Response to comment on last post- in defense of reading a lot.
In terms of getting a PhD whether you like reading or not, I think that we shouldn't abuse students who realize halfway through that they don't like reading. I'm in favor of terminal master's degrees (TMS) as per the discussion over on FSP's post about that. I think it's better for people to leave at that point than to try to finish "just because", or even worse, go and do a postdoc because they can't figure out what else to do with their lives.
But, I do think that a certain amount of reading (and of course, writing!) should be a requirement for a PhD.
So maybe if you don't like reading, you shouldn't have gotten a PhD in the sense that it was not the best use of your talents?
Did you think about quitting? How did you end up finishing? Do you mind telling us (however vaguely), what you do now?
For me, getting a PhD was not easy. In fact, it would have been easier to quit (and justify quitting) than to finish.
So I wouldn't give back my PhD, either, because I know I earned it.
Whether I would do it all over again, if I had the chance, is a different question.
So I'm curious about what got you through? In fact, I generally invite comments, for the benefit of our grad & younger student readers, on that topic.
But I digress.
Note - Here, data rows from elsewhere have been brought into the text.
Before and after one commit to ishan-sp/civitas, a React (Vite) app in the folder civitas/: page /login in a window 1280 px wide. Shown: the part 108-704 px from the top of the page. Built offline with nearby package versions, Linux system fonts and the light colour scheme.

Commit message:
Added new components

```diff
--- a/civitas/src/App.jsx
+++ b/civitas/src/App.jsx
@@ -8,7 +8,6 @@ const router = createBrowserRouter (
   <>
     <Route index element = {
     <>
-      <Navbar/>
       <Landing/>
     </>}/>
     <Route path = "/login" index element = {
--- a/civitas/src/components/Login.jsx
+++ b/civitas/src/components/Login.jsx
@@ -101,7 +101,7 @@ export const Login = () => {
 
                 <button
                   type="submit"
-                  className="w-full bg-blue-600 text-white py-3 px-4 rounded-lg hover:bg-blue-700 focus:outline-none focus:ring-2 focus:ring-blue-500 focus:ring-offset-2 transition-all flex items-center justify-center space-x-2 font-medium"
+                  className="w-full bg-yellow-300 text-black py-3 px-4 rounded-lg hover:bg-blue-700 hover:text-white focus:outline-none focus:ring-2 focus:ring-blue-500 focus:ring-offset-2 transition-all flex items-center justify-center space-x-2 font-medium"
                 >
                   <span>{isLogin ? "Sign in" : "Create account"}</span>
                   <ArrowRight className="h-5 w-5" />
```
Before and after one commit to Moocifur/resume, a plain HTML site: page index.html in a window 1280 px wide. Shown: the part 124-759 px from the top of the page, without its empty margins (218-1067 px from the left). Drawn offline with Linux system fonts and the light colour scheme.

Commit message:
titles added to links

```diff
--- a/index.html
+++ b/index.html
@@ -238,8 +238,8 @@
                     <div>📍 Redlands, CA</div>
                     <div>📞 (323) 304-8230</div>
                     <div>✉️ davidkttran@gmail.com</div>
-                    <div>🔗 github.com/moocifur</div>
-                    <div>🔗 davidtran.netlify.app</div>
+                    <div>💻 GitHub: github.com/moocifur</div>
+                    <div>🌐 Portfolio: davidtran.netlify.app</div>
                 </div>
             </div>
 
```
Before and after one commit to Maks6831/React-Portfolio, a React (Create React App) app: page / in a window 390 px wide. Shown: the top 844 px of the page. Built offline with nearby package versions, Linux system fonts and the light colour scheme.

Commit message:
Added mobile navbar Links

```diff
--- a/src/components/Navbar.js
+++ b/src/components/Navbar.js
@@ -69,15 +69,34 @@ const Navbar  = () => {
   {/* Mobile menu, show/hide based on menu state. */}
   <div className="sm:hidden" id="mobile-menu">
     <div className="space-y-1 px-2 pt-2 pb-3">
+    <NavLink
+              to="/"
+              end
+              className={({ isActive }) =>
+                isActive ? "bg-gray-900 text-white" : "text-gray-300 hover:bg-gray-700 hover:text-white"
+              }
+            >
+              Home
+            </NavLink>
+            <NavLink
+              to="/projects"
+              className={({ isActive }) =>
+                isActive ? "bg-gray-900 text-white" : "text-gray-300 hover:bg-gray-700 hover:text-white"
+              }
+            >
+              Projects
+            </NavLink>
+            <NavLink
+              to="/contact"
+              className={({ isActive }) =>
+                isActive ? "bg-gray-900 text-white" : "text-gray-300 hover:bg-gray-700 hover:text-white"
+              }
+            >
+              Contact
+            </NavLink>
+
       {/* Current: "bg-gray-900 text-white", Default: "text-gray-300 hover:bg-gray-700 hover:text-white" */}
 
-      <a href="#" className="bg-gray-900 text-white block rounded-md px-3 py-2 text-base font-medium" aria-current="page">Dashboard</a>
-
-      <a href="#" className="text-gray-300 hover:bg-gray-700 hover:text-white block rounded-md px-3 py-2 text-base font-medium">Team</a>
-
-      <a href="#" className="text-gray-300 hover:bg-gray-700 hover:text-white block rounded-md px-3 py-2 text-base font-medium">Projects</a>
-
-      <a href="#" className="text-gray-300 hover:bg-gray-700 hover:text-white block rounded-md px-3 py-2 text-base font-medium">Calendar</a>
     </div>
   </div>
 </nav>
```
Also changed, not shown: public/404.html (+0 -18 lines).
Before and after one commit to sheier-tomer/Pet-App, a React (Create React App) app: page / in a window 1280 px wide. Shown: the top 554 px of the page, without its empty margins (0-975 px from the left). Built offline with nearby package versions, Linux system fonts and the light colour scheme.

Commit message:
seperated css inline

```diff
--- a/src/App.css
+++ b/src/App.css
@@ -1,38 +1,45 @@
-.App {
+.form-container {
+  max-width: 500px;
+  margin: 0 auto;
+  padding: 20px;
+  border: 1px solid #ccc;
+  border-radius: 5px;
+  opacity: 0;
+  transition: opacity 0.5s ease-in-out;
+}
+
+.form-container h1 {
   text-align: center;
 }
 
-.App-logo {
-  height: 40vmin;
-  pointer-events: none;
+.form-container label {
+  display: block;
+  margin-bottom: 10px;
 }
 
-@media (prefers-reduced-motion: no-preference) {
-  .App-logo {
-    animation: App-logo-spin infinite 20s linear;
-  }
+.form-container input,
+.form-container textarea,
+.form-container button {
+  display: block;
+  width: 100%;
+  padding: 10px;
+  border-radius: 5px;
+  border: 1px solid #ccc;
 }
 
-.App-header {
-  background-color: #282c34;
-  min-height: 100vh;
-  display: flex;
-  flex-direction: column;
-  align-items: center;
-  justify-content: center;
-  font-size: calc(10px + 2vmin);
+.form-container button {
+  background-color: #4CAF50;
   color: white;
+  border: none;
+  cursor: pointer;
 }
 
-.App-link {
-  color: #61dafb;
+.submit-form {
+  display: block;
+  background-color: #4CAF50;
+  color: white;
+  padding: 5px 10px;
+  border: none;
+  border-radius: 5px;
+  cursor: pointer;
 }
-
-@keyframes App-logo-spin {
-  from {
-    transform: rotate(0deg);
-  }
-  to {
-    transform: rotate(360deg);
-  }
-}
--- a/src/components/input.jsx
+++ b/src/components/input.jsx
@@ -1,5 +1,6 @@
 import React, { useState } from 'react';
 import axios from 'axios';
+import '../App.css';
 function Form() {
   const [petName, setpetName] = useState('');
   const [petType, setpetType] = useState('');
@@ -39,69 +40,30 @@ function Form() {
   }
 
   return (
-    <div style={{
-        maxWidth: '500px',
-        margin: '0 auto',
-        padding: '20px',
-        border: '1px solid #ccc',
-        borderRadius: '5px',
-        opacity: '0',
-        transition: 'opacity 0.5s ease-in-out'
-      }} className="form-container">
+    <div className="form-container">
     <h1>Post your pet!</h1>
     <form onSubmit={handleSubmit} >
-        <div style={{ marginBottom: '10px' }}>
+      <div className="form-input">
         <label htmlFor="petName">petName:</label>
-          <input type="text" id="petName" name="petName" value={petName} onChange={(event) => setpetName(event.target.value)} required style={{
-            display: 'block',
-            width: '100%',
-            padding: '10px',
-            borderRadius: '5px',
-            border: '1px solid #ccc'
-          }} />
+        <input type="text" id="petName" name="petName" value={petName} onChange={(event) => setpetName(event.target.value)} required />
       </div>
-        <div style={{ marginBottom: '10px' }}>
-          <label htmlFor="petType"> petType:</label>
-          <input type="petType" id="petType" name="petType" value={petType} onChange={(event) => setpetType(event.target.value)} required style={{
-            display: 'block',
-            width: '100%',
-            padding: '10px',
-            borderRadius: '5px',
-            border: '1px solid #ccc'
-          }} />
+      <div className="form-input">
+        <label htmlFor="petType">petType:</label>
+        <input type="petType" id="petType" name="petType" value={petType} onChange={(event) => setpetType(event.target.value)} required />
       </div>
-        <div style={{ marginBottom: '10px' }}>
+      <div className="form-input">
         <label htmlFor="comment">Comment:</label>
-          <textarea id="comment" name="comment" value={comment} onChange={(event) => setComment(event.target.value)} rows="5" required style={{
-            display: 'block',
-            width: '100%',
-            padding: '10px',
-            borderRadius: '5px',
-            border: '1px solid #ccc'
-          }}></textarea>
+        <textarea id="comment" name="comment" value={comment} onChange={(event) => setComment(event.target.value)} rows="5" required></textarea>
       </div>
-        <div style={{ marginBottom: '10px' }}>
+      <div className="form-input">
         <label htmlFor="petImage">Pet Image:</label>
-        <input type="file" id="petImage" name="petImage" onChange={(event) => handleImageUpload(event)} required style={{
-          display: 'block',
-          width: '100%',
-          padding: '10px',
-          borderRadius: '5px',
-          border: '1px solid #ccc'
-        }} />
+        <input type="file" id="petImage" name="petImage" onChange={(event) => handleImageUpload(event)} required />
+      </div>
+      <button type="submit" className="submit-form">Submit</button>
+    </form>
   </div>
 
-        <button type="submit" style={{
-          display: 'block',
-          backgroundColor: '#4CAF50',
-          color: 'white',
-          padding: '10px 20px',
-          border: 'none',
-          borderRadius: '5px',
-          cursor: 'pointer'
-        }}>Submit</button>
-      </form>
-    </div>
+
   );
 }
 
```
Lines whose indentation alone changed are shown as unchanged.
To me, reading papers is not so much about minutiae.
I think a lot more experiments work when you read a lot and plan carefully based on what's already been done. That might sound hopeless trite, but bear with me.
Even when no one has ever done what you're setting out to do, there are always common features to be found, and those things can make or break your experiments.
I can see how those details would be boring to some, but I really like having experiments work (as you say you do). So details of that sort matter a lot to me. To me, one of the worst feelings in the world is when you find out later that someone else got your difficult experiment to work using some little trick you didn't know about. I HATE that.
Reading a lot helps me avoid getting into situations where I have to feel like that! It's that same feeling like when you leave your wallet in the backseat of the taxi cab. ARGH!
Today I was thinking about how a couple of people in my lab missed something kind of critical because of just that sort of mistake- they didn't pay attention to common features and they didn't do enough reading.
It's not my project, so who's to say I wouldn't have also missed all the clues, too. But it's kind of sad, because in retrospect, it was all sitting there in pubmed if they had just bothered to read it.
But you know, you can only do so much. And everyone handles the 'down time' differently. I think that's as much about personality as anything else. I am always in a better mood when my experiments are working!
Sometimes reading is the only thing to get me out of an experimental rut- and actually in this case, it did. The only reason my experiments are working so well lately is because of a paper I read that gave me an idea for something to do, and how to do it.
I like ideas. But I like them even better when I can show why they're right.